### Task to complete
For the entries that follow, produce an exact copy with no pictures in it.

### Exercise data
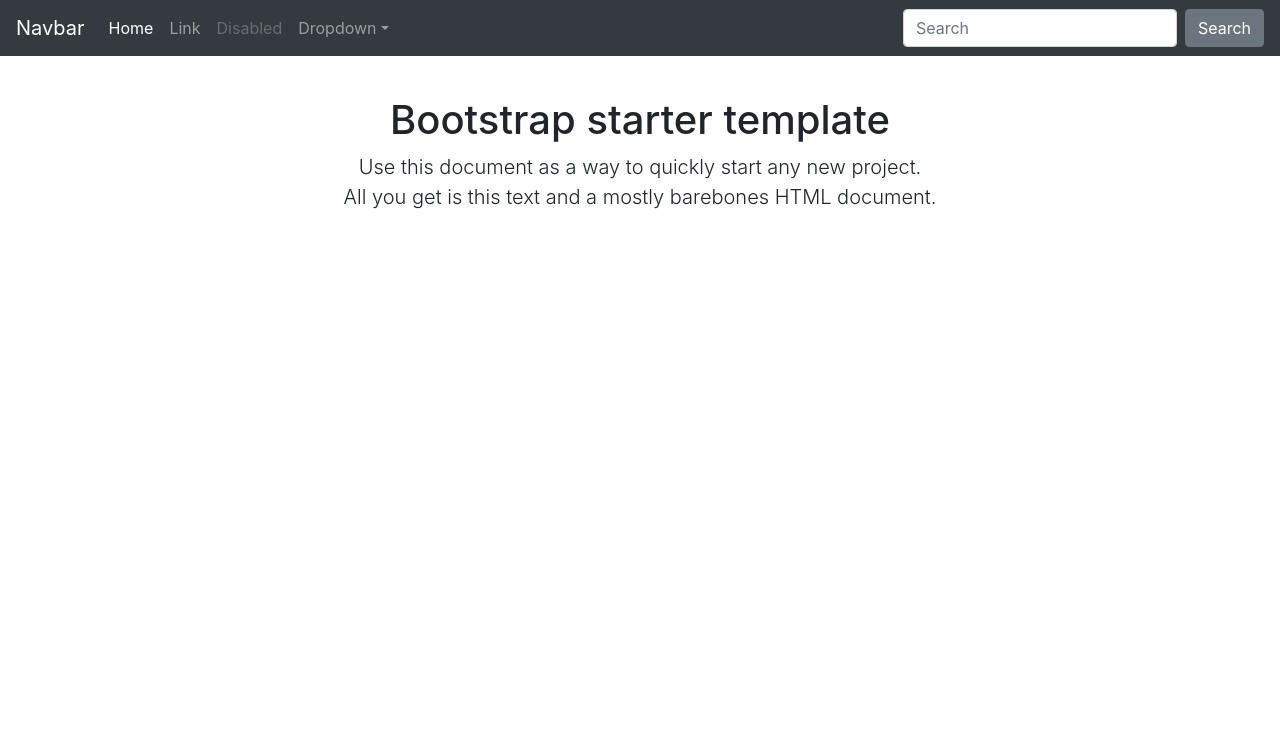
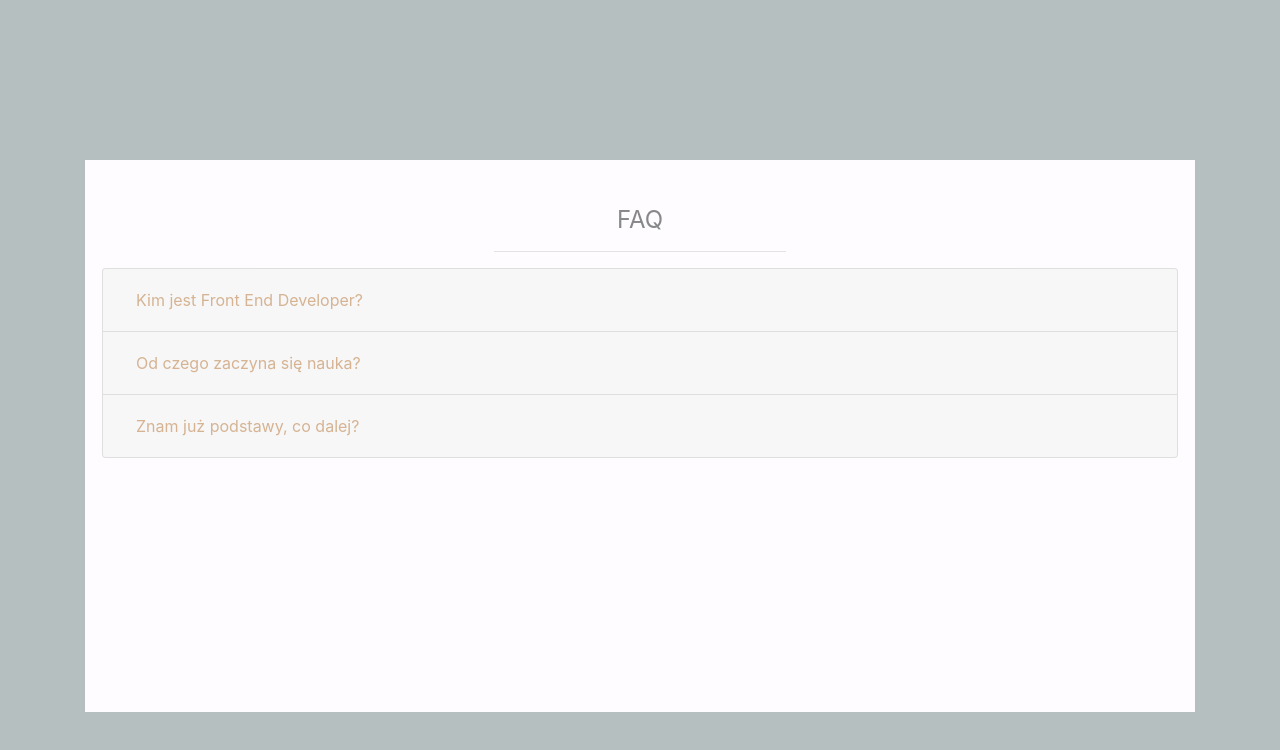
Before and after one commit to PrzemyslawSkrzyniarz/faq-bootstrap, a plain HTML site: page index.html in a window 1280 px wide. Drawn offline with nearby package versions, Linux system fonts and the light colour scheme.

Commit message:
Finished

```diff
--- /dev/null
+++ b/css/style.css
@@ -0,0 +1,37 @@
+body {
+    background: #b6bfbf;
+}
+
+.wrap {
+    height: 34.5rem;
+    background: #0006ff;
+    padding: 1rem;
+    margin-top: 10rem;
+    background: #fefcfe;
+}
+
+h2 {
+    font-size: 1.5rem;
+}
+
+.head-font {
+    font-size: 1.5rem;
+    color: #88888a;
+    text-align: center;
+    margin-top: 30px;
+}
+
+.btn-link {
+    color: #d5b393;
+}
+
+.btn-link:hover {
+    color: #b6bfbf;
+}
+
+.bd-example {
+    position: relative;
+    padding: 1rem;
+    margin: -1rem -15px 0;
+    background: #fefcfe;
+}
--- a/index.html
+++ b/index.html
@@ -14,52 +14,70 @@
     <!-- Bootstrap core CSS -->
     <link rel="stylesheet" href="https://stackpath.bootstrapcdn.com/bootstrap/4.2.1/css/bootstrap.min.css" integrity="sha384-GJzZqFGwb1QTTN6wy59ffF1BuGJpLSa9DkKMp0DgiMDm4iYMj70gZWKYbI706tWS" crossorigin="anonymous">
 
-    <!-- Place your stylesheet here-->
-    <link href="stylesheet.css" rel="stylesheet" type="text/css">
+    <!-- Custom CSS -->
+    <link rel="stylesheet" href="css/style.css">
 </head>
 
 <body>
 
-    <nav class="navbar navbar-expand-md navbar-dark bg-dark fixed-top">
-        <a class="navbar-brand" href="#">Navbar</a>
-        <button class="navbar-toggler" type="button" data-toggle="collapse" data-target="#navbarsExampleDefault" aria-controls="navbarsExampleDefault" aria-expanded="false" aria-label="Toggle navigation">
-            <span class="navbar-toggler-icon"></span>
-        </button>
+    <main role="main" class="container">
+        <div class="wrap">
 
-        <div class="collapse navbar-collapse" id="navbarsExampleDefault">
-            <ul class="navbar-nav mr-auto">
-                <li class="nav-item active">
-                    <a class="nav-link" href="#">Home <span class="sr-only">(current)</span></a>
-                </li>
-                <li class="nav-item">
-                    <a class="nav-link" href="#">Link</a>
-                </li>
-                <li class="nav-item">
-                    <a class="nav-link disabled" href="#">Disabled</a>
-                </li>
-                <li class="nav-item dropdown">
-                    <a class="nav-link dropdown-toggle" href="#" id="dropdown01" data-toggle="dropdown" aria-haspopup="true" aria-expanded="false">Dropdown</a>
-                    <div class="dropdown-menu" aria-labelledby="dropdown01">
-                        <a class="dropdown-item" href="#">Action</a>
-                        <a class="dropdown-item" href="#">Another action</a>
-                        <a class="dropdown-item" href="#">Something else here</a>
+            <div class="bd-example">
+                <div class="head-font col-12">
+                    <h2 class="font-weight-normal">FAQ</h2>
+                    <hr class="col-3">
+                </div>
+
+                <div class="accordion" id="accordionExample">
+                    <div class="card">
+                        <div class="card-header" id="headingOne">
+                            <h2 class="mb-0">
+                                <button class="btn btn-link collapsed" type="button" data-toggle="collapse" data-target="#collapseOne" aria-expanded="true" aria-controls="collapseOne">
+                                    Kim jest Front End Developer?
+                                </button>
+                            </h2>
+                        </div>
+                        <div id="collapseOne" class="collapse" aria-labelledby="headingOne" data-parent="#accordionExample">
+                            <div class="card-body">
+                                Anim pariatur cliche reprehenderit, enim eiusmod high life accusamus terry richardson ad squid. 3 wolf moon officia aute, non cupidatat skateboard dolor brunch. Food truck quinoa nesciunt laborum eiusmod. Brunch 3 wolf moon tempor, sunt aliqua put a bird on it squid single-origin coffee nulla assumenda shoreditch et.
+                            </div>
+                        </div>
                     </div>
-                </li>
-            </ul>
-            <form class="form-inline my-2 my-lg-0">
-                <input class="form-control mr-sm-2" type="text" placeholder="Search" aria-label="Search">
-                <button class="btn btn-secondary my-2 my-sm-0" type="submit">Search</button>
-            </form>
+
+                    <div class="card">
+                        <div class="card-header" id="headingTwo">
+                            <h2 class="mb-0">
+                                <button class="btn btn-link collapsed" type="button" data-toggle="collapse" data-target="#collapseTwo" aria-expanded="false" aria-controls="collapseTwo">
+                                    Od czego zaczyna się nauka?
+                                </button>
+                            </h2>
+                        </div>
+                        <div id="collapseTwo" class="collapse" aria-labelledby="headingTwo" data-parent="#accordionExample">
+                            <div class="card-body">
+                                Anim pariatur cliche reprehenderit, enim eiusmod high life accusamus terry richardson ad squid. 3 wolf moon officia aute, non cupidatat skateboard dolor brunch. Food truck quinoa nesciunt laborum eiusmod. Brunch 3 wolf moon tempor, sunt aliqua put a bird on it squid single-origin coffee nulla assumenda shoreditch et. Nihil anim keffiyeh helvetica, craft beer labore wes anderson cred nesciunt sapiente ea proident. Ad vegan excepteur butcher vice lomo.
+                            </div>
+                        </div>
+                    </div>
+
+                    <div class="card">
+                        <div class="card-header" id="headingThree">
+                            <h2 class="mb-0">
+                                <button class="btn btn-link collapsed" type="button" data-toggle="collapse" data-target="#collapseThree" aria-expanded="false" aria-controls="collapseThree">
+                                    Znam już podstawy, co dalej?
+                                </button>
+                            </h2>
+                        </div>
+                        <div id="collapseThree" class="collapse" aria-labelledby="headingThree" data-parent="#accordionExample">
+                            <div class="card-body">
+                                Anim pariatur cliche reprehenderit, enim eiusmod high life accusamus terry richardson ad squid. 3 wolf moon officia aute, non cupidatat skateboard dolor brunch. Food truck quinoa nesciunt laborum eiusmod. Brunch 3 wolf moon tempor, sunt aliqua put a bird on it squid single-origin coffee nulla assumenda shoreditch et. Nihil anim keffiyeh helvetica, craft beer labore wes anderson cred nesciunt sapiente ea proident. Ad vegan excepteur butcher vice lomo. Leggings occaecat craft beer farm-to-table, raw denim aesthetic synth nesciunt you probably haven't heard of them accusamus labore sustainable VHS.
+                            </div>
+                        </div>
+                    </div>
+                </div>
+            </div>
+
         </div>
-    </nav>
-
-    <main role="main" class="container">
-
-        <div class="text-center mt-5 pt-5">
-            <h1>Bootstrap starter template</h1>
-            <p class="lead">Use this document as a way to quickly start any new project.<br> All you get is this text and a mostly barebones HTML document.</p>
-        </div>
-
     </main><!-- /.container -->
 
 
@@ -71,4 +89,5 @@
     <script src="https://stackpath.bootstrapcdn.com/bootstrap/4.2.1/js/bootstrap.min.js" integrity="sha384-B0UglyR+jN6CkvvICOB2joaf5I4l3gm9GU6Hc1og6Ls7i6U/mkkaduKaBhlAXv9k" crossorigin="anonymous"></script>
 
 </body>
+
 </html>
```
Also changed, not shown: 1 other file.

### Your response
Before and after one commit to PrzemyslawSkrzyniarz/faq-bootstrap, a plain HTML site: page index.html in a window 1280 px wide. Drawn offline with nearby package versions, Linux system fonts and the light colour scheme.

Commit message:
Finished

```diff
--- /dev/null
+++ b/css/style.css
@@ -0,0 +1,37 @@
+body {
+    background: #b6bfbf;
+}
+
+.wrap {
+    height: 34.5rem;
+    background: #0006ff;
+    padding: 1rem;
+    margin-top: 10rem;
+    background: #fefcfe;
+}
+
+h2 {
+    font-size: 1.5rem;
+}
+
+.head-font {
+    font-size: 1.5rem;
+    color: #88888a;
+    text-align: center;
+    margin-top: 30px;
+}
+
+.btn-link {
+    color: #d5b393;
+}
+
+.btn-link:hover {
+    color: #b6bfbf;
+}
+
+.bd-example {
+    position: relative;
+    padding: 1rem;
+    margin: -1rem -15px 0;
+    background: #fefcfe;
+}
--- a/index.html
+++ b/index.html
@@ -14,52 +14,70 @@
     <!-- Bootstrap core CSS -->
     <link rel="stylesheet" href="https://stackpath.bootstrapcdn.com/bootstrap/4.2.1/css/bootstrap.min.css" integrity="sha384-GJzZqFGwb1QTTN6wy59ffF1BuGJpLSa9DkKMp0DgiMDm4iYMj70gZWKYbI706tWS" crossorigin="anonymous">
 
-    <!-- Place your stylesheet here-->
-    <link href="stylesheet.css" rel="stylesheet" type="text/css">
+    <!-- Custom CSS -->
+    <link rel="stylesheet" href="css/style.css">
 </head>
 
 <body>
 
-    <nav class="navbar navbar-expand-md navbar-dark bg-dark fixed-top">
-        <a class="navbar-brand" href="#">Navbar</a>
-        <button class="navbar-toggler" type="button" data-toggle="collapse" data-target="#navbarsExampleDefault" aria-controls="navbarsExampleDefault" aria-expanded="false" aria-label="Toggle navigation">
-            <span class="navbar-toggler-icon"></span>
-        </button>
+    <main role="main" class="container">
+        <div class="wrap">
 
-        <div class="collapse navbar-collapse" id="navbarsExampleDefault">
-            <ul class="navbar-nav mr-auto">
-                <li class="nav-item active">
-                    <a class="nav-link" href="#">Home <span class="sr-only">(current)</span></a>
-                </li>
-                <li class="nav-item">
-                    <a class="nav-link" href="#">Link</a>
-                </li>
-                <li class="nav-item">
-                    <a class="nav-link disabled" href="#">Disabled</a>
-                </li>
-                <li class="nav-item dropdown">
-                    <a class="nav-link dropdown-toggle" href="#" id="dropdown01" data-toggle="dropdown" aria-haspopup="true" aria-expanded="false">Dropdown</a>
-                    <div class="dropdown-menu" aria-labelledby="dropdown01">
-                        <a class="dropdown-item" href="#">Action</a>
-                        <a class="dropdown-item" href="#">Another action</a>
-                        <a class="dropdown-item" href="#">Something else here</a>
+            <div class="bd-example">
+                <div class="head-font col-12">
+                    <h2 class="font-weight-normal">FAQ</h2>
+                    <hr class="col-3">
+                </div>
+
+                <div class="accordion" id="accordionExample">
+                    <div class="card">
+                        <div class="card-header" id="headingOne">
+                            <h2 class="mb-0">
+                                <button class="btn btn-link collapsed" type="button" data-toggle="collapse" data-target="#collapseOne" aria-expanded="true" aria-controls="collapseOne">
+                                    Kim jest Front End Developer?
+                                </button>
+                            </h2>
+                        </div>
+                        <div id="collapseOne" class="collapse" aria-labelledby="headingOne" data-parent="#accordionExample">
+                            <div class="card-body">
+                                Anim pariatur cliche reprehenderit, enim eiusmod high life accusamus terry richardson ad squid. 3 wolf moon officia aute, non cupidatat skateboard dolor brunch. Food truck quinoa nesciunt laborum eiusmod. Brunch 3 wolf moon tempor, sunt aliqua put a bird on it squid single-origin coffee nulla assumenda shoreditch et.
+                            </div>
+                        </div>
                     </div>
-                </li>
-            </ul>
-            <form class="form-inline my-2 my-lg-0">
-                <input class="form-control mr-sm-2" type="text" placeholder="Search" aria-label="Search">
-                <button class="btn btn-secondary my-2 my-sm-0" type="submit">Search</button>
-            </form>
+
+                    <div class="card">
+                        <div class="card-header" id="headingTwo">
+                            <h2 class="mb-0">
+                                <button class="btn btn-link collapsed" type="button" data-toggle="collapse" data-target="#collapseTwo" aria-expanded="false" aria-controls="collapseTwo">
+                                    Od czego zaczyna się nauka?
+                                </button>
+                            </h2>
+                        </div>
+                        <div id="collapseTwo" class="collapse" aria-labelledby="headingTwo" data-parent="#accordionExample">
+                            <div class="card-body">
+                                Anim pariatur cliche reprehenderit, enim eiusmod high life accusamus terry richardson ad squid. 3 wolf moon officia aute, non cupidatat skateboard dolor brunch. Food truck quinoa nesciunt laborum eiusmod. Brunch 3 wolf moon tempor, sunt aliqua put a bird on it squid single-origin coffee nulla assumenda shoreditch et. Nihil anim keffiyeh helvetica, craft beer labore wes anderson cred nesciunt sapiente ea proident. Ad vegan excepteur butcher vice lomo.
+                            </div>
+                        </div>
+                    </div>
+
+                    <div class="card">
+                        <div class="card-header" id="headingThree">
+                            <h2 class="mb-0">
+                                <button class="btn btn-link collapsed" type="button" data-toggle="collapse" data-target="#collapseThree" aria-expanded="false" aria-controls="collapseThree">
+                                    Znam już podstawy, co dalej?
+                                </button>
+                            </h2>
+                        </div>
+                        <div id="collapseThree" class="collapse" aria-labelledby="headingThree" data-parent="#accordionExample">
+                            <div class="card-body">
+                                Anim pariatur cliche reprehenderit, enim eiusmod high life accusamus terry richardson ad squid. 3 wolf moon officia aute, non cupidatat skateboard dolor brunch. Food truck quinoa nesciunt laborum eiusmod. Brunch 3 wolf moon tempor, sunt aliqua put a bird on it squid single-origin coffee nulla assumenda shoreditch et. Nihil anim keffiyeh helvetica, craft beer labore wes anderson cred nesciunt sapiente ea proident. Ad vegan excepteur butcher vice lomo. Leggings occaecat craft beer farm-to-table, raw denim aesthetic synth nesciunt you probably haven't heard of them accusamus labore sustainable VHS.
+                            </div>
+                        </div>
+                    </div>
+                </div>
+            </div>
+
         </div>
-    </nav>
-
-    <main role="main" class="container">
-
-        <div class="text-center mt-5 pt-5">
-            <h1>Bootstrap starter template</h1>
-            <p class="lead">Use this document as a way to quickly start any new project.<br> All you get is this text and a mostly barebones HTML document.</p>
-        </div>
-
     </main><!-- /.container -->
 
 
@@ -71,4 +89,5 @@
     <script src="https://stackpath.bootstrapcdn.com/bootstrap/4.2.1/js/bootstrap.min.js" integrity="sha384-B0UglyR+jN6CkvvICOB2joaf5I4l3gm9GU6Hc1og6Ls7i6U/mkkaduKaBhlAXv9k" crossorigin="anonymous"></script>
 
 </body>
+
 </html>
```
Also changed, not shown: 1 other file.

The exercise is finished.